Since the Global Financial Crisis (GFC), people have increasingly been looking for ways to cut costs, with many turning to the internet to find new ways to share resources.
In the past few years, there has been an explosion in sites offering ways to share, barter, lend, trade, rent and gift. Some popular examples including online marketplaces such as ebay and gumtree, peer-peer travel and house swapping sites like Airbnb, social lending sites like lending hub and car sharing sites like drivemycarrentals.com or goget.
Of course these systems for sharing and collaboration have always existed but nowadays new technology and social networks are allowing us to do so in ways never before imaginable and on a much greater scale. And as collaborative consumption grows, it is proving to have not only great financial benefits to both lenders and borrowers, but also social and environmental ones.

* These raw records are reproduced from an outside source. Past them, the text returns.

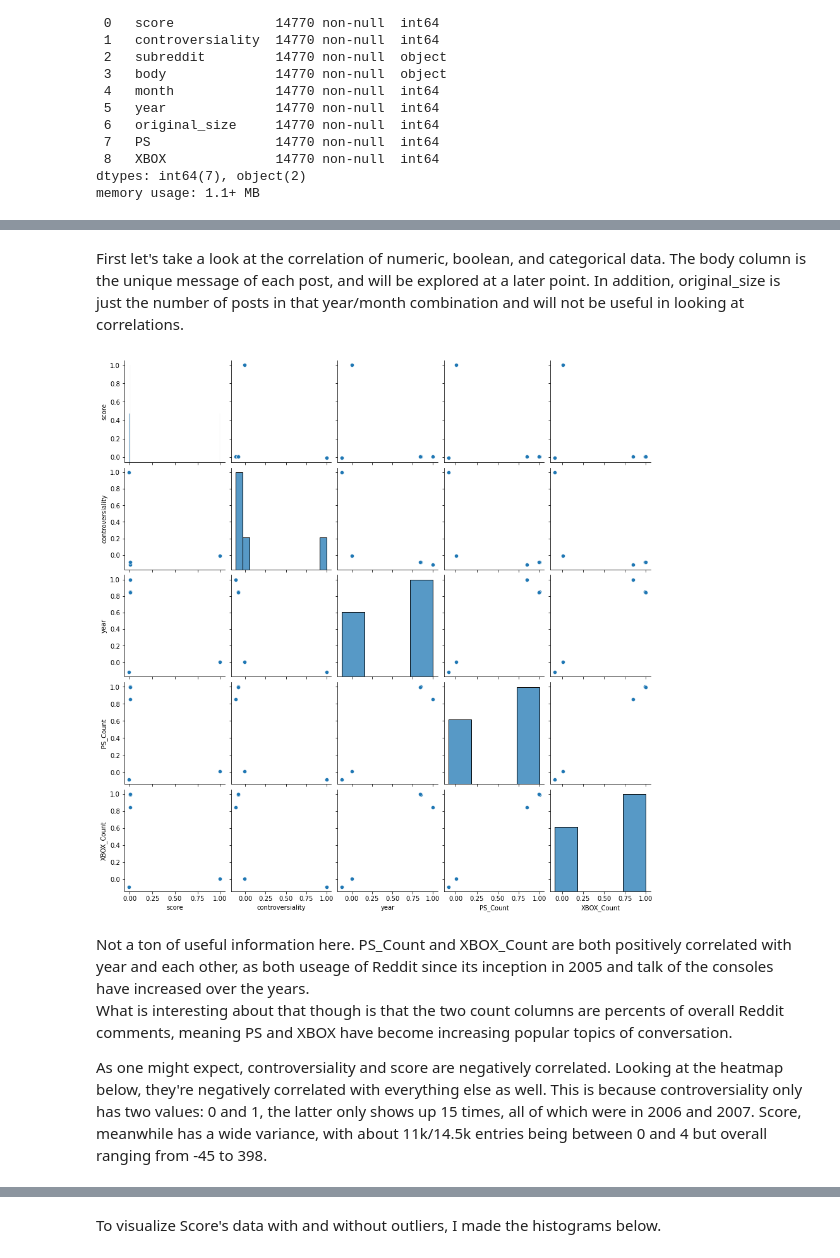
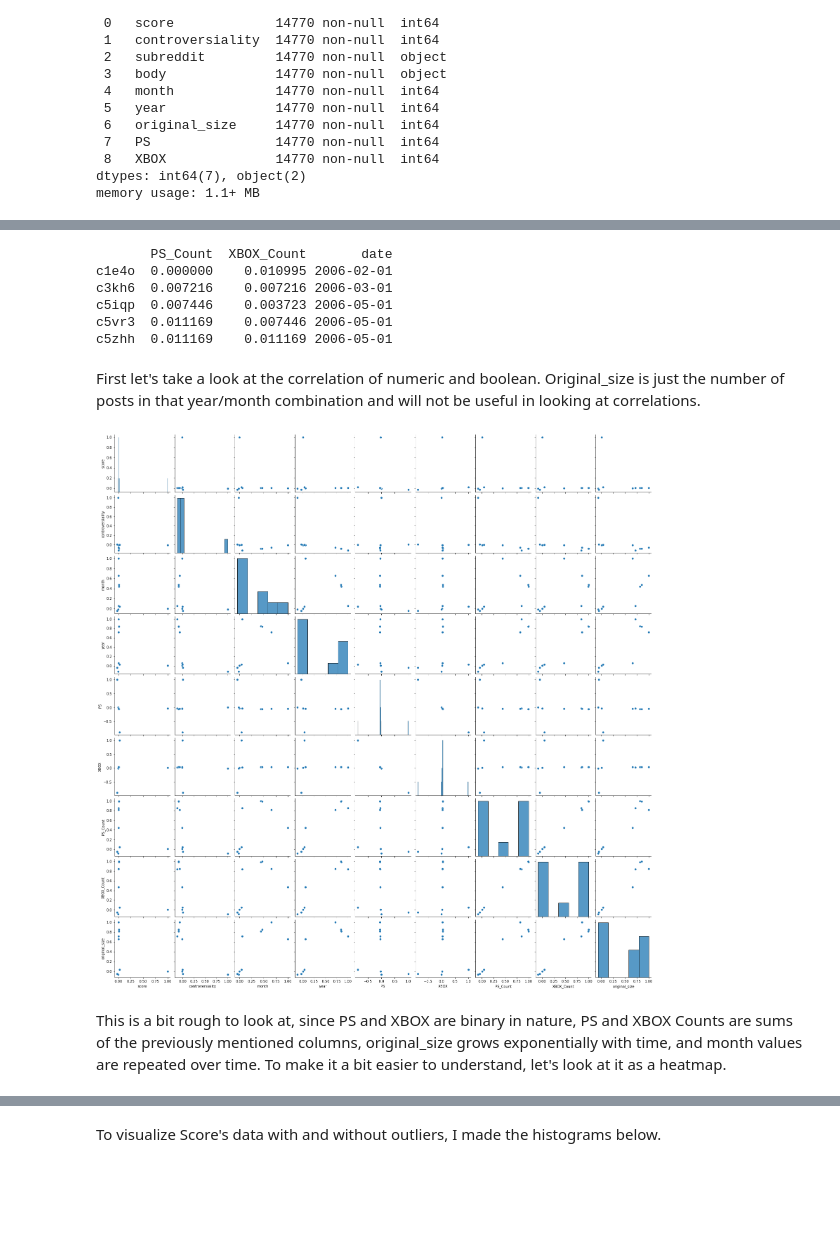
Before and after one commit to ryanlybbert/Capstone2, a Jupyter notebook: UnguidedCapstoneEDA.ipynb, the cells around one changed output, grey strips where cells are left out. Saved outputs shown, nothing was run; the diff lists cells and outputs as text; code cells hidden in the pictures; blank space fills up the shorter version.

```diff
--- a/UnguidedCapstoneEDA.ipynb
+++ b/UnguidedCapstoneEDA.ipynb
@@ -28,30 +80,32 @@ memory usage: 1.1+ MB
+# %%
+df['PS_Count'] = df['PS'].cumsum() * 100 / df['original_size']
+df['XBOX_Count'] = df['XBOX'].cumsum() * 100 / df['original_size']
+
+df['date'] = df['month'].astype(str) + '/' + df['year'].astype(str)
+df['date'] = pd.to_datetime(df['date'])
+
+print(df[['PS_Count', 'XBOX_Count', 'date']].head())
+# %% [output]
+       PS_Count  XBOX_Count       date
+c1e4o  0.000000    0.010995 2006-02-01
+c3kh6  0.007216    0.007216 2006-03-01
+c5iqp  0.007446    0.003723 2006-05-01
+c5vr3  0.011169    0.007446 2006-05-01
+c5zhh  0.011169    0.011169 2006-05-01
 # %% [markdown]
-First let's take a look at the correlation of numeric, boolean, and categorical data.
-The body column is the unique message of each post, and will be explored at a later point.
-In addition, original_size is just the number of posts in that year/month combination and
+First let's take a look at the correlation of numeric and boolean.
+Original_size is just the number of posts in that year/month combination and
 will not be useful in looking at correlations.
 # %%
-df['PS_Count'] = df['PS'].cumsum() * 100 / df['original_size']
-df['XBOX_Count'] = df['XBOX'].cumsum() * 100 / df['original_size']
-
-corr_df = df[['score', 'controversiality', 'subreddit', 'year', 'PS_Count', 'XBOX_Count']]
+corr_df = df[['score', 'controversiality', 'month', 'year', 'PS', 'XBOX', 'PS_Count', 'XBOX_Count', 'original_size']]
 sns.pairplot(corr_df.corr())
 plt.show()
 # %% [output]
-[figure, old version]
+[figure, new version]
-# %% [markdown]
-Not a ton of useful information here.  PS_Count and XBOX_Count are both positively correlated
-with year and each other, as both useage of Reddit since its inception in 2005 and talk of the
-consoles have increased over the years.
-What is interesting about that though is that the two count columns are percents of
-overall Reddit comments, meaning PS and XBOX have become increasing popular topics of conversation.
-
-As one might expect, controversiality and score are negatively correlated.
-Looking at the heatmap below, they're negatively correlated with everything else as well.
-This is because controversiality only has two values: 0 and 1, the latter only shows up 15 times,
-all of which were in 2006 and 2007.
-Score, meanwhile has a wide variance, with about 11k/14.5k entries being between 0 and 4 but overall
-ranging from -45 to 398.
+# %% [markdown]
+This is a bit rough to look at, since PS and XBOX are binary in nature, PS and XBOX Counts are sums of the
+previously mentioned columns, original_size grows exponentially with time, and month values are repeated over time.
+To make it a bit easier to understand, let's look at it as a heatmap.
 # %%
 sns.heatmap(corr_df.corr())
 plt.show()
```
Also changed, not shown: parts of 18 cells of this notebook.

In a day and age where families are becoming increasingly scattered across the globe and many people don’t know their own neighbors, collaborative consumption involves the re-emergence of community. It relies on people connecting, engaging and trusting each other. And with resources being constantly recycled, it is a much more sustainable form of consumption than buying everything new.
The term ‘collaborative consumption’ was coined by Harvard Graduate Rachel Botsman in her book ‘What’s mine is yours’. You can find out more about it and look for ways to connect and save, at her website.
Even better, if you have any favourite collaborative consumption sites, please feel free to leave a comment below.